Supreme Court turns back Delta water challenge
October 31, 2011
• UPDATED with additional reaction
• Will not hear farmers’ appeal in smelt case
• ‘But while we’re disappointed, we’re also determined’
The U.S. Supreme Court on Monday refused to take on a case challenging federal rules allocating water n the Sacramento-San Joaquin Delta to save the Delta smelt, a minnow-like fish on the edge of extinction.
Pacific Legal Foundation had tried to get the nation’s highest court to hear their arguments against a 9th U.S. Circuit Court of Appeals decision that had upheld restrictions on pumping of Delta water to farmers and other users south of the Delta in the San Joaquin Valley and Southern California.
PLF contends the appellate court’s decision is an abuse of federal power in violation of the Commerce Clause of the U.S. Constitution that gives Congress exclusive power over trade activities among the states and with foreign countries and Indian tribes.
PLF’s lawsuit said that the federal government had no authority to issue regulations relating to the smelt, because the fish exists only in one state — California — and is not bought or sold in commerce.
“It is disappointing that the Supreme Court chose not to review the federal government’s intrusive and destructive Delta smelt regulations,” says PLF staff attorney Brandon Middleton. “But while we’re disappointed, we’re also determined. The legal fight against those regulations goes on, as PLF is active in other litigation over the federal biological opinions for the Delta smelt and other species.”
However, not everyone is disappointed.

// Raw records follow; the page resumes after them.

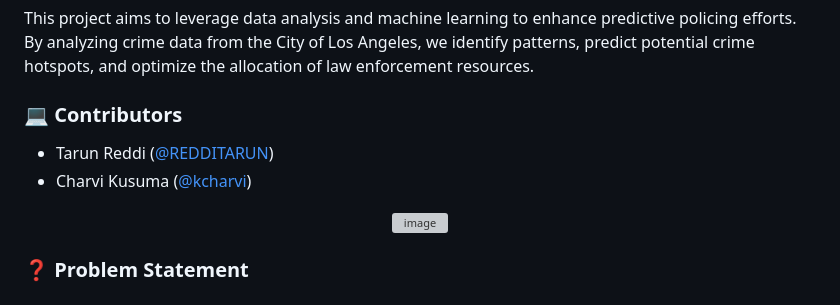
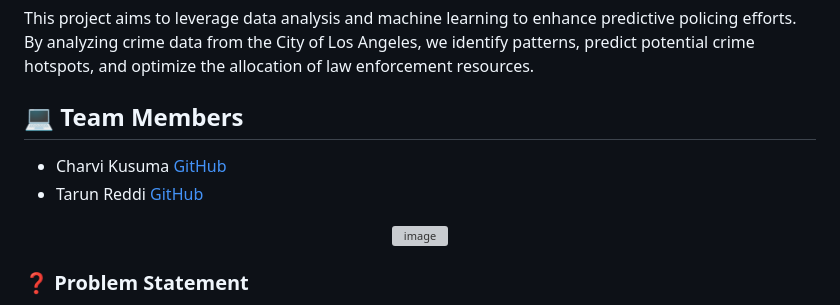
Before and after one commit to REDDITARUN/Predictive-Crime-Analysis, a Markdown page: README.md, the part around the change. Drawn GitHub-style; grey boxes are pictures that could not be loaded.

```diff
--- a/README.md
+++ b/README.md
@@ -3,9 +3,9 @@
 ## 📋 Project Overview
 This project aims to leverage data analysis and machine learning to enhance predictive policing efforts. By analyzing crime data from the City of Los Angeles, we identify patterns, predict potential crime hotspots, and optimize the allocation of law enforcement resources.
 
-### 💻 Contributors
-- Tarun Reddi (<a href="https://github.com/REDDITARUN">@REDDITARUN</a>)
-- Charvi Kusuma (<a href="https://github.com/kcharvi">@kcharvi</a>)
+## 💻 Team Members
+- Charvi Kusuma [GitHub](https://github.com/kcharvi)
+- Tarun Reddi [GitHub](https://github.com/REDDITARUN)
 
 <p align="center">
   <img src="https://github.com/REDDITARUN/Predictive-Crime-Analysis/assets/53268025/ca2cf6e7-bbd4-446b-9ebf-38d22176beeb" alt="image">
```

"After five lower courts found that it's in the national interest to preserve all of America's wildlife, including species that happen to exist only within the confines of a single state, the top court in the land agrees," says Earthjustice attorney Trent Orr who defended the smelt’s ESA protections in the various federal courts where the matter was considered.
"The law clearly recognizes that all species are important to the web of life, may have benefits to society yet to be discovered, and are fundamentally related to the nation's commerce,” Mr. Orr says.
Because many smelt are chopped up when sucked into the giant pumps used by the State Water Project and the federal Central Valley Project, restrictions were ordered on the volume of water pumped in an effort to keep the species viable.
On Dec, 14, 2010, a trial court issued a decision favorable to farmers and other water customers. The trial court held that the Delta smelt biological opinion was invalid, violating the Endangered Species Act and Administrative Procedure Act.
Earlier this year, on March 25, the 9th Circuit Court of Appeals rejected PLF's Commerce Clause challenge to the delta smelt restrictions with the PLF then seeking Supreme Court review, which was denied Monday.